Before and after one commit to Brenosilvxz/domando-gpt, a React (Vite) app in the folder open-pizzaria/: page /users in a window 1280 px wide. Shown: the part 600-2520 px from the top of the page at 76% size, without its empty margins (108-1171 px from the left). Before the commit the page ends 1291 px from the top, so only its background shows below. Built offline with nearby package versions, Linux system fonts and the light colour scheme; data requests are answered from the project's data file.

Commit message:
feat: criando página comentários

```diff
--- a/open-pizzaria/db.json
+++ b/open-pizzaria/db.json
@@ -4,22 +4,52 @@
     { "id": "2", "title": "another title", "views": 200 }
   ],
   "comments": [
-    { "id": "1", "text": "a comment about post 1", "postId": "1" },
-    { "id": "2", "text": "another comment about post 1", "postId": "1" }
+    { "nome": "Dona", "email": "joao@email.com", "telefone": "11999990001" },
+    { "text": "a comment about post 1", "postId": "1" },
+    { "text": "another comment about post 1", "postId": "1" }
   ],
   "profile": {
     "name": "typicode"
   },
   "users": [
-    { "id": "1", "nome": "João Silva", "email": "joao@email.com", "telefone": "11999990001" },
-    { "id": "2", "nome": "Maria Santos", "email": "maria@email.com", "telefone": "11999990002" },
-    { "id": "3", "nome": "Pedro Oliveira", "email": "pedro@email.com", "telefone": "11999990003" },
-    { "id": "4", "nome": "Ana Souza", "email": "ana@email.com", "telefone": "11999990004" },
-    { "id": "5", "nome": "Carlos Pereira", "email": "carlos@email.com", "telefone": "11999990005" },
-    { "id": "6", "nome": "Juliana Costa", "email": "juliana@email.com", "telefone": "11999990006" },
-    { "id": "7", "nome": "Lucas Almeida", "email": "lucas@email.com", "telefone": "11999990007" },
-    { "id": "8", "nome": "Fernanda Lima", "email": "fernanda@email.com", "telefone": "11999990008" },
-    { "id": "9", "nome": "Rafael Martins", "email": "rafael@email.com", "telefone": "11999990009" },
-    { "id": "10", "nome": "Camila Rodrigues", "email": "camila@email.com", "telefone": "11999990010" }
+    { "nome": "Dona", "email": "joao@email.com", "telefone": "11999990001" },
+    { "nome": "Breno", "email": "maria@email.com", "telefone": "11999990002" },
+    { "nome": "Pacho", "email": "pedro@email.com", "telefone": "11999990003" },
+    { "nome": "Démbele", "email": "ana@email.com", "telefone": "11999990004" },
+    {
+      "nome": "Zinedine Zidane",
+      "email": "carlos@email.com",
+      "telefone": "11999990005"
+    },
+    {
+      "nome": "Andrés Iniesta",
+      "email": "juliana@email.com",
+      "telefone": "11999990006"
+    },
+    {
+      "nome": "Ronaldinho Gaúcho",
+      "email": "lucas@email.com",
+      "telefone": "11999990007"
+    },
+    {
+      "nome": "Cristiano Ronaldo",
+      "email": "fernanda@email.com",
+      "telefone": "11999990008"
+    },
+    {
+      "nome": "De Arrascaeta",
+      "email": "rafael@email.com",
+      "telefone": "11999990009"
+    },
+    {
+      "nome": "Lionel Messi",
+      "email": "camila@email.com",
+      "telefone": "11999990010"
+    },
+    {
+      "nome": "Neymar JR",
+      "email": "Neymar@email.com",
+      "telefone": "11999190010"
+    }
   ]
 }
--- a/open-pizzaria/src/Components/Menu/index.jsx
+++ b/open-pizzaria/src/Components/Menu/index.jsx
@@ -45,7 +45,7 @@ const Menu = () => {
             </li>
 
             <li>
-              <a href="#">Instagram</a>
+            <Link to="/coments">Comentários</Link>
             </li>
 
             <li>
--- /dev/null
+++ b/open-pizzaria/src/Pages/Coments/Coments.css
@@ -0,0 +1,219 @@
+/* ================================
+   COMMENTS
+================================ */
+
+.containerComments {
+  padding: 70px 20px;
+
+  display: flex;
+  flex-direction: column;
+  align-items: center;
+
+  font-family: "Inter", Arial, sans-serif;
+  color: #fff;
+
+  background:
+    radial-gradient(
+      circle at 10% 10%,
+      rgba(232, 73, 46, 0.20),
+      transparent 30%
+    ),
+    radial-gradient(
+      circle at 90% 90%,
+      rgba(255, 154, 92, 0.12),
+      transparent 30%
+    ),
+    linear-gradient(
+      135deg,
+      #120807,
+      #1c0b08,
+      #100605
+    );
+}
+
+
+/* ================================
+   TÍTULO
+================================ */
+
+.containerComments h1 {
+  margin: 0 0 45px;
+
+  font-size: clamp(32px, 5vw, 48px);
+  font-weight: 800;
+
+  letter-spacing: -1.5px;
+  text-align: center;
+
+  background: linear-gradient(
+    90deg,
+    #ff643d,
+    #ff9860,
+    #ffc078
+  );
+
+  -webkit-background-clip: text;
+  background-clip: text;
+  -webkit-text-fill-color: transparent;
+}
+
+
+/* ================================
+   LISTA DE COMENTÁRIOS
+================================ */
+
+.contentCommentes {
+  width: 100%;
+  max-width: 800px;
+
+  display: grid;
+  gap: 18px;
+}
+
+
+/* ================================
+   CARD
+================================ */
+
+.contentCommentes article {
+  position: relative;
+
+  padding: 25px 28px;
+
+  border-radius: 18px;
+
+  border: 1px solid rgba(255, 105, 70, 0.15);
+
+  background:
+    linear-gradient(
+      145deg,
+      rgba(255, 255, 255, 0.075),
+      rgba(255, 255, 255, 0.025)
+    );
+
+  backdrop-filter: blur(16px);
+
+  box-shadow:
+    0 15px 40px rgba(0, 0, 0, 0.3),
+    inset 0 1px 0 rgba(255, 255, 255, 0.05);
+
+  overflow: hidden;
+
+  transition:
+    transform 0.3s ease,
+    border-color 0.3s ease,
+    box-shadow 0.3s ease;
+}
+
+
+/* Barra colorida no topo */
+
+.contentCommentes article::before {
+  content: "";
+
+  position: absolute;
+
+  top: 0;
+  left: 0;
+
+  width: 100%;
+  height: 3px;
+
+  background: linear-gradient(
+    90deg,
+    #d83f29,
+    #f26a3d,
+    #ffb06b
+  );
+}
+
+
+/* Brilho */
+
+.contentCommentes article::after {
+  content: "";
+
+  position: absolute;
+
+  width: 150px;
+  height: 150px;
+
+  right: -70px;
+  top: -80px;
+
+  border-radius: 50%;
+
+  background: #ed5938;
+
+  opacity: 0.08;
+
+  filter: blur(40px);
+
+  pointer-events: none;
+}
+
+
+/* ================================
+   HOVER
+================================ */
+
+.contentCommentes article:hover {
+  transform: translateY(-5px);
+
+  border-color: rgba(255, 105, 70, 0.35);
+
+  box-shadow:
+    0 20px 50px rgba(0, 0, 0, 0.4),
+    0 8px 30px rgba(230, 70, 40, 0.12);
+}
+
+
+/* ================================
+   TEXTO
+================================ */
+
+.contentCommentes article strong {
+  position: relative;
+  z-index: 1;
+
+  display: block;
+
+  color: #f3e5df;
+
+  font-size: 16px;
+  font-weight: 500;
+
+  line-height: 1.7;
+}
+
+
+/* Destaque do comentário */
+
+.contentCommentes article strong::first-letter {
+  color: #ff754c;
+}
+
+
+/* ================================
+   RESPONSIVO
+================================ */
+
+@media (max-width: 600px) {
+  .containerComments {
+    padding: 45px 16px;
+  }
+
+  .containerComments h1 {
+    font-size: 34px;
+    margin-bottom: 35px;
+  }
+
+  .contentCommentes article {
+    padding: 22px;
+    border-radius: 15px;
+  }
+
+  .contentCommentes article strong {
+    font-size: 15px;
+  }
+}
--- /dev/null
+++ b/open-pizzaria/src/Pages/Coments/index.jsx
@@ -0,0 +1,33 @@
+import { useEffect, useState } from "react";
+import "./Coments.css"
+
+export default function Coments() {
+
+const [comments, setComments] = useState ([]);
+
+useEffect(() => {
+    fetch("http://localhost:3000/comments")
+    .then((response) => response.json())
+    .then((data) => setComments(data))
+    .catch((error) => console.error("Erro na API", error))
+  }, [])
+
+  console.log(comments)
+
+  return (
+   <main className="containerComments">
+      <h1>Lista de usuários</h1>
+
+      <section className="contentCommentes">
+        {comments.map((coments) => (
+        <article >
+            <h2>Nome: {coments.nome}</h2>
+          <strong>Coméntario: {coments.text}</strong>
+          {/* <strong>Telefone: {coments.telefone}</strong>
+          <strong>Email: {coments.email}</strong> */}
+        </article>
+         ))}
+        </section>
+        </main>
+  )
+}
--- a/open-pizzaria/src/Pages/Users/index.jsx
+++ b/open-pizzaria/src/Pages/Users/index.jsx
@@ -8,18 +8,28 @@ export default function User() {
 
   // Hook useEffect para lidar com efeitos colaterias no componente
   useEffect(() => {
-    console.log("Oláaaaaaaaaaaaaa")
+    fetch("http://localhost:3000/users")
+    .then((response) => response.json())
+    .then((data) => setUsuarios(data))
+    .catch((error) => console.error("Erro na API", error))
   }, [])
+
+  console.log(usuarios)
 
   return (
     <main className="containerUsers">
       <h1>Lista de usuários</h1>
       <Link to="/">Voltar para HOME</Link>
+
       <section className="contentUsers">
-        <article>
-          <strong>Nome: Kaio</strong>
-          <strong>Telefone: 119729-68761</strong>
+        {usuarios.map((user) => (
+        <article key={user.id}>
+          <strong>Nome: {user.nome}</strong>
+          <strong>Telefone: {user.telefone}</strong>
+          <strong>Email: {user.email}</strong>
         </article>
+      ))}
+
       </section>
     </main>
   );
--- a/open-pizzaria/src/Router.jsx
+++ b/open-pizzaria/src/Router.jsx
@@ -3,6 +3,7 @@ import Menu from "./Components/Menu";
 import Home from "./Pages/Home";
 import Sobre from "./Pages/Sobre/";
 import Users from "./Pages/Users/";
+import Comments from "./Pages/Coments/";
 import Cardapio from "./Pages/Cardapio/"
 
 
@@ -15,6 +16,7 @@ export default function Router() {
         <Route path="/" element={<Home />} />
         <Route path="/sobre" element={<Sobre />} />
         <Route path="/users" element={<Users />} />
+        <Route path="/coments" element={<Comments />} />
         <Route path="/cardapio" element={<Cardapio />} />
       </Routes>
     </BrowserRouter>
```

◇ ◇ ◇ ◇ ◇ ◇ ◇

Copy out each line of the records where the word "Pages" appears.

- _Task solution_:
+++ b/open-pizzaria/src/Pages/Coments/Coments.css
+++ b/open-pizzaria/src/Pages/Coments/index.jsx
--- a/open-pizzaria/src/Pages/Users/index.jsx
+++ b/open-pizzaria/src/Pages/Users/index.jsx
 import Home from "./Pages/Home";
 import Sobre from "./Pages/Sobre/";
 import Users from "./Pages/Users/";
+import Comments from "./Pages/Coments/";
 import Cardapio from "./Pages/Cardapio/"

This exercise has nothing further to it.